**BRIEF:**
From the material that follows, count the lines with the word "print" in them. Reply with the number only.

[INPUT RECORDS Boundary: Start]

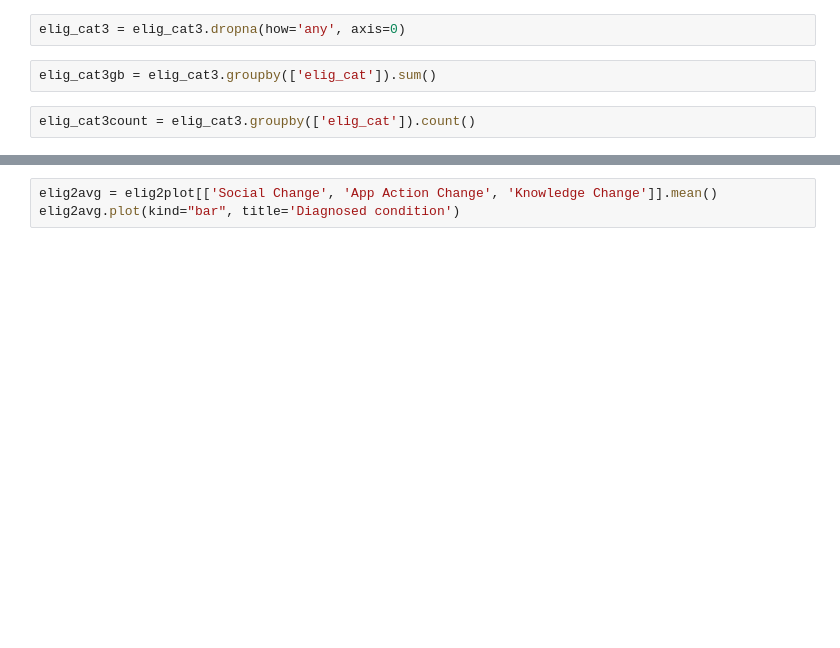
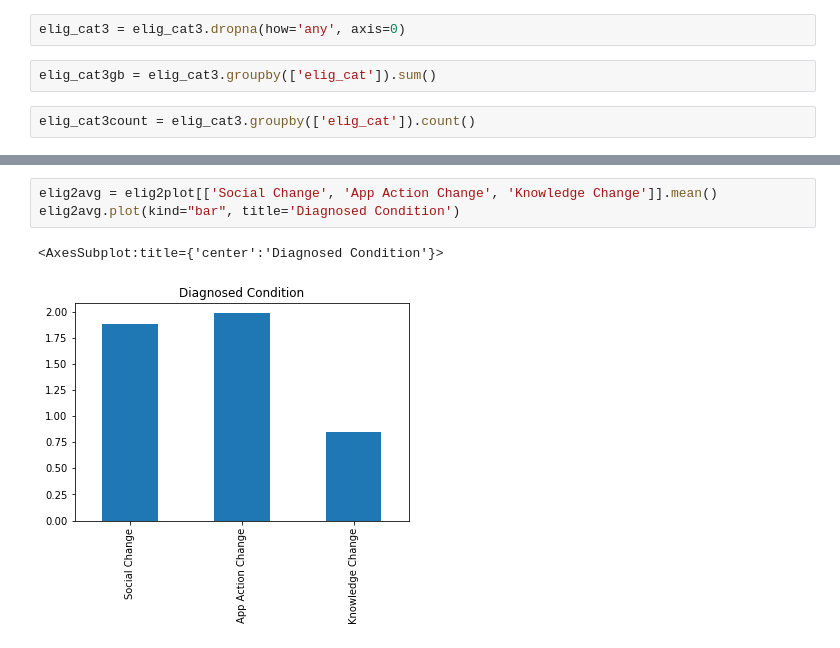
Before and after one commit to NSS-Data-Analytics-Cohort-7/didd-slacks-and-fanny-packs, a Jupyter notebook: notebook/diddnotebook.ipynb, the cells around one changed output, grey strips where cells are left out. Saved outputs shown, nothing was run; the diff lists cells and outputs as text; blank space fills up the shorter version.

```diff
--- a/notebook/diddnotebook.ipynb
+++ b/notebook/diddnotebook.ipynb
@@ -149,5 +474,8 @@ elig1avg.plot(kind="bar", title='Developmental evaluation (delay)')
 # %%
 elig2avg = elig2plot[['Social Change', 'App Action Change', 'Knowledge Change']].mean()
-elig2avg.plot(kind="bar", title='Diagnosed condition')
+elig2avg.plot(kind="bar", title='Diagnosed Condition')
+# %% [output]
+<AxesSubplot:title={'center':'Diagnosed Condition'}>
+[figure, added]
 # %%
 elig3avg = elig3plot[['Social Change', 'App Action Change', 'Knowledge Change']].mean()
```
Also changed, not shown: parts of 38 cells of this notebook.
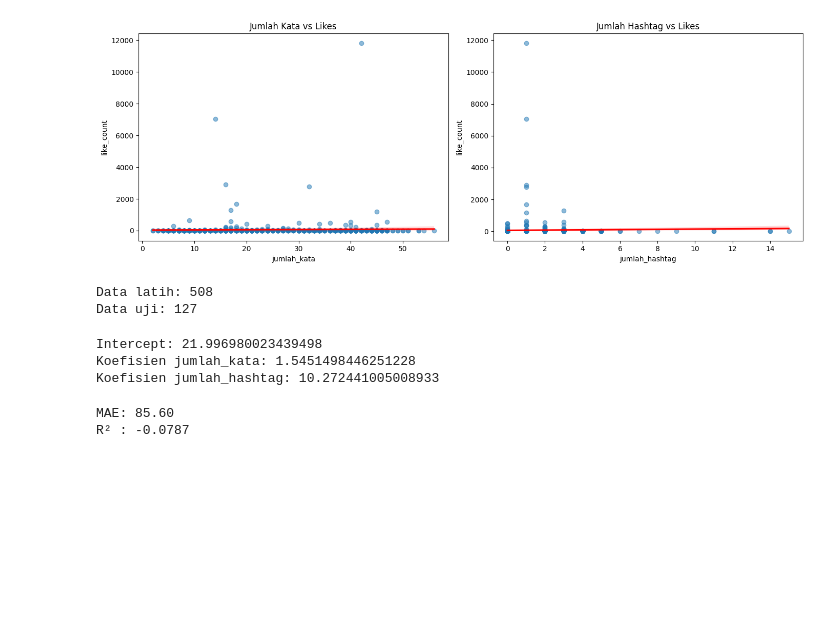
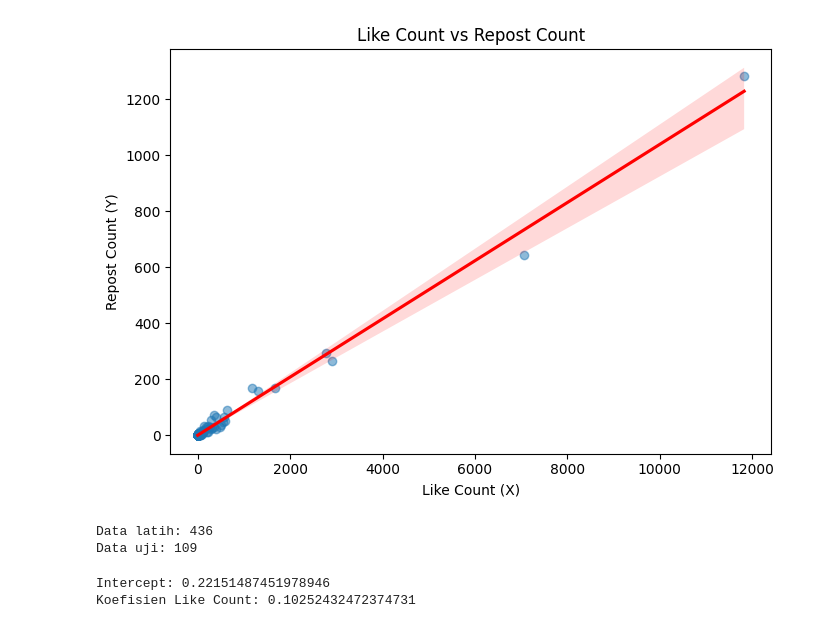
Before and after one commit to szuuuperr/ApplicationWeb-TimnasDataAnalysis, a Jupyter notebook: notebooks/03_regresi_timnas.ipynb, the cells around one changed output. Saved outputs shown, nothing was run; the diff lists cells and outputs as text; code cells hidden in the pictures; blank space fills up the shorter version.

Commit message:
Menambahkan notebook 03_regresi_timnas.ipynb

```diff
--- a/notebooks/03_regresi_timnas.ipynb
+++ b/notebooks/03_regresi_timnas.ipynb
@@ -114,25 +71,19 @@ like_count         0.027912        0.023853    1.000000
-# %%
-# fitur vs target
-# melihat garis tren linear antara fitur dan likes
-fig, axes = plt.subplots(1, 2, figsize=(14, 5))
-
-# Jumlah kata vs likes
-sns.regplot(data=data, x='jumlah_kata', y='like_count',
-            ax=axes[0], scatter_kws={'alpha': 0.5}, line_kws={'color': 'red'})
-axes[0].set_title('Jumlah Kata vs Likes')
-
-# Jumlah hashtag vs likes
-sns.regplot(data=data, x='jumlah_hashtag', y='like_count',
-            ax=axes[1], scatter_kws={'alpha': 0.5}, line_kws={'color': 'red'})
-axes[1].set_title('Jumlah Hashtag vs Likes')
-
-plt.tight_layout()
-plt.show()
-# %% [output]
-[figure, removed]
+# %%
+# Scatter Plot & Garis Regresi
+plt.figure(figsize=(7, 5))
+sns.regplot(data=data, x=x_col, y=y_col,
+            scatter_kws={'alpha': 0.5}, line_kws={'color': 'red'})
+plt.title('Like Count vs Repost Count')
+plt.xlabel('Like Count (X)')
+plt.ylabel('Repost Count (Y)')
+plt.tight_layout()
+plt.show()
+# %% [output]
+[figure, added]
 # %%
-X = data[['jumlah_kata', 'jumlah_hashtag']]
-y = data[like_col]
+# 5. Persiapan Data untuk Model (Train-Test Split)
+X = data[[x_col]]  # Format 2D array untuk scikit-learn
+y = data[y_col]
 
 X_train, X_test, y_train, y_test = train_test_split(
     X, y, test_size=0.2, random_state=42
@@ -141,28 +92,16 @@ X_train, X_test, y_train, y_test = train_test_split(
 print("Data latih:", len(X_train))
 print("Data uji:", len(X_test))
 # %% [output]
-Data latih: 508
-Data uji: 127
+Data latih: 436
+Data uji: 109
 # %%
+# 6. Pelatihan Model Regresi Linear
 model = LinearRegression()
 model.fit(X_train, y_train)
 
-print("Intercept:", model.intercept_)
-print("Koefisien jumlah_kata:", model.coef_[0])
-print("Koefisien jumlah_hashtag:", model.coef_[1])
+print("\nIntercept:", model.intercept_)
+print("Koefisien Like Count:", model.coef_[0])
 # %% [output]
-Intercept: 21.996980023439498
-Koefisien jumlah_kata: 1.5451498446251228
-Koefisien jumlah_hashtag: 10.272441005008933
+Intercept: 0.22151487451978946
+Koefisien Like Count: 0.10252432472374731
-# %%
-y_pred = model.predict(X_test)
-
-mae = mean_absolute_error(y_test, y_pred)
-r2 = r2_score(y_test, y_pred)
-
-print(f"MAE: {mae:.2f}")
-print(f"R² : {r2:.4f}")
-# %% [output]
-MAE: 85.60
-R² : -0.0787
 # %%
```
Also changed, not shown: parts of 12 cells of this notebook.
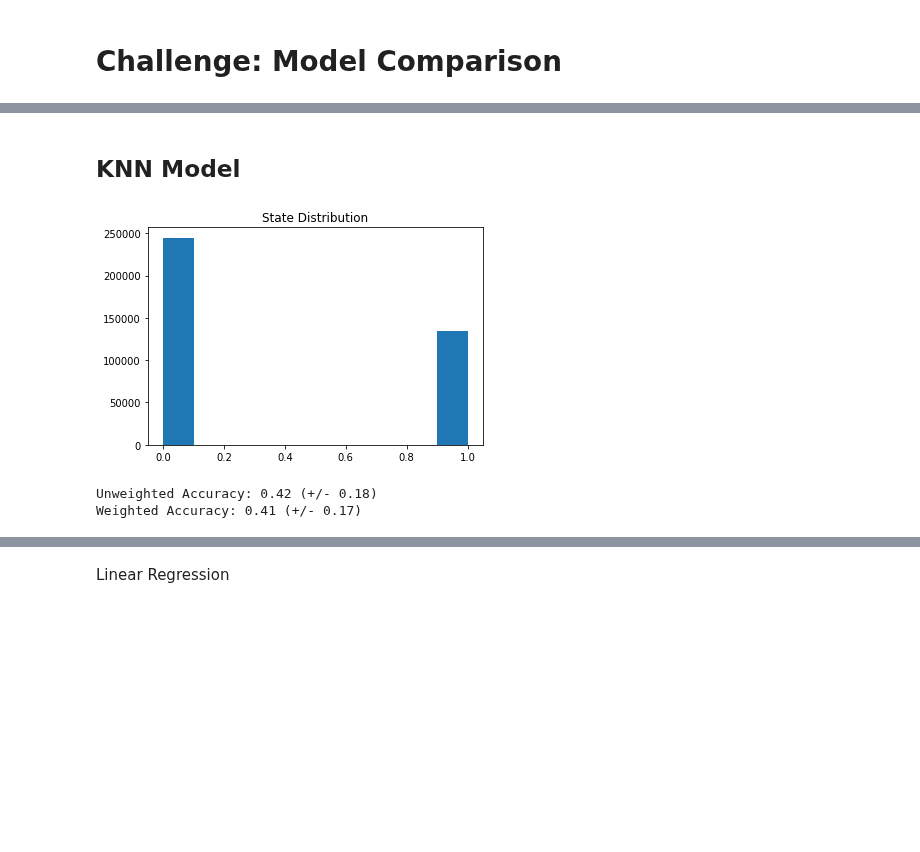
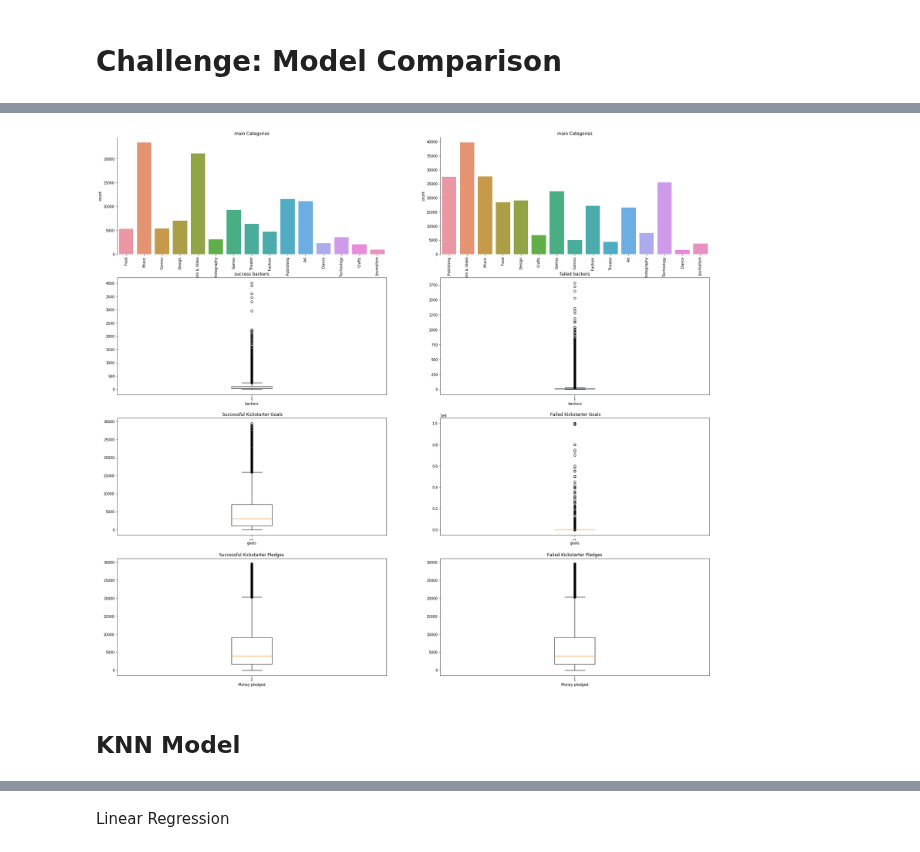
Before and after one commit to efuller11/Thinkful, a Jupyter notebook: Unit 3 lesson 1 Challenge Model Comparison.ipynb, the cells around one changed output, grey strips where cells are left out. Cells and saved outputs as stored; diff of their text form; code cells hidden in the pictures; blank space fills up the shorter version.

```diff
--- a/Unit 3 lesson 1 Challenge Model Comparison.ipynb
+++ b/Unit 3 lesson 1 Challenge Model Comparison.ipynb
@@ -62,22 +71,56 @@ My goal is to get an estimate of what a kickstarter's pledges are based on the g
+# %%
+success_data = new_ks_data[new_ks_data['state'] == 1]
+fail_data = new_ks_data[new_ks_data['state'] == 0]
+# %%
+plt.figure(figsize=(30, 28))
+plt.subplot(4, 2, 1)
+sns.countplot(success_data['main_category'])
+plt.title('main Categories')
+plt.xlabel("Kickstarter successes in each category")
+plt.xticks(rotation = 90)
+sns.despine(left=False, bottom=True)
+
+plt.subplot(4, 2, 2)
+sns.countplot(fail_data['main_category'])
+plt.title('main Categories')
+plt.xlabel("Kickstarter nonsuccesses in each category")
+plt.xticks(rotation = 90)
+sns.despine(left=False, bottom=True)
+
+plt.subplot(4, 2, 3)
+plt.boxplot(success_data['backers'])
+plt.title('success backers')
+plt.xlabel("backers")
+
+plt.subplot(4, 2, 4)
+plt.boxplot(fail_data['backers'])
+plt.title('failed backers')
+plt.xlabel("backers")
+
+plt.subplot(4, 2, 5)
+plt.boxplot(success_data['goal'])
+plt.title(" Successful Kickstarter Goals")
+plt.xlabel("goals")
+plt.xticks(rotation = 90)
+
+plt.subplot(4, 2, 6)
+plt.boxplot(fail_data['goal'])
+plt.title(" Failed Kickstarter Goals")
+plt.xlabel("goals")
+plt.xticks(rotation = 90)
+
+plt.subplot(4, 2, 7)
+plt.boxplot(success_data['pledged'])
+plt.title('Successful Kickstarter Pledges')
+plt.xlabel("Money pledged")
+
+plt.subplot(4, 2, 8)
+plt.boxplot(success_data['pledged'])
+plt.title('Failed Kickstarter Pledges')
+plt.xlabel("Money pledged")
+
+plt.show()
+# %% [output]
+[figure, added]
 # %% [markdown]
 ## KNN Model
-# %%
-# This graph shows that our data shows nearly double the unsuccessful kickstarter campaigns as there is successful ones.
-plt.hist(kickstarter_data['state'])
-plt.title('State Distribution');
-# %% [output]
-[figure, removed]
-# %%
-X = kickstarter_data[["goal", "state", 'backers']]
-y = kickstarter_data['pledged']
-knn = neighbors.KNeighborsRegressor(n_neighbors=20)
-knn.fit(X, y)
-knn_w = neighbors.KNeighborsRegressor(n_neighbors=20, weights='distance')
-knn_w.fit(X, y)
-score = cross_val_score(knn, X, y, cv=5)
-print("Unweighted Accuracy: %0.2f (+/- %0.2f)" % (score.mean(), score.std() * 2))
-score_w = cross_val_score(knn_w, X, y, cv=5)
-print("Weighted Accuracy: %0.2f (+/- %0.2f)" % (score_w.mean(), score_w.std() * 2))
-# %% [output]
-Unweighted Accuracy: 0.42 (+/- 0.18)
-Weighted Accuracy: 0.41 (+/- 0.17)
```
Also changed, not shown: parts of 30 cells of this notebook.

[INPUT RECORDS Boundary: End]

**YOUR SOLUTION:**
11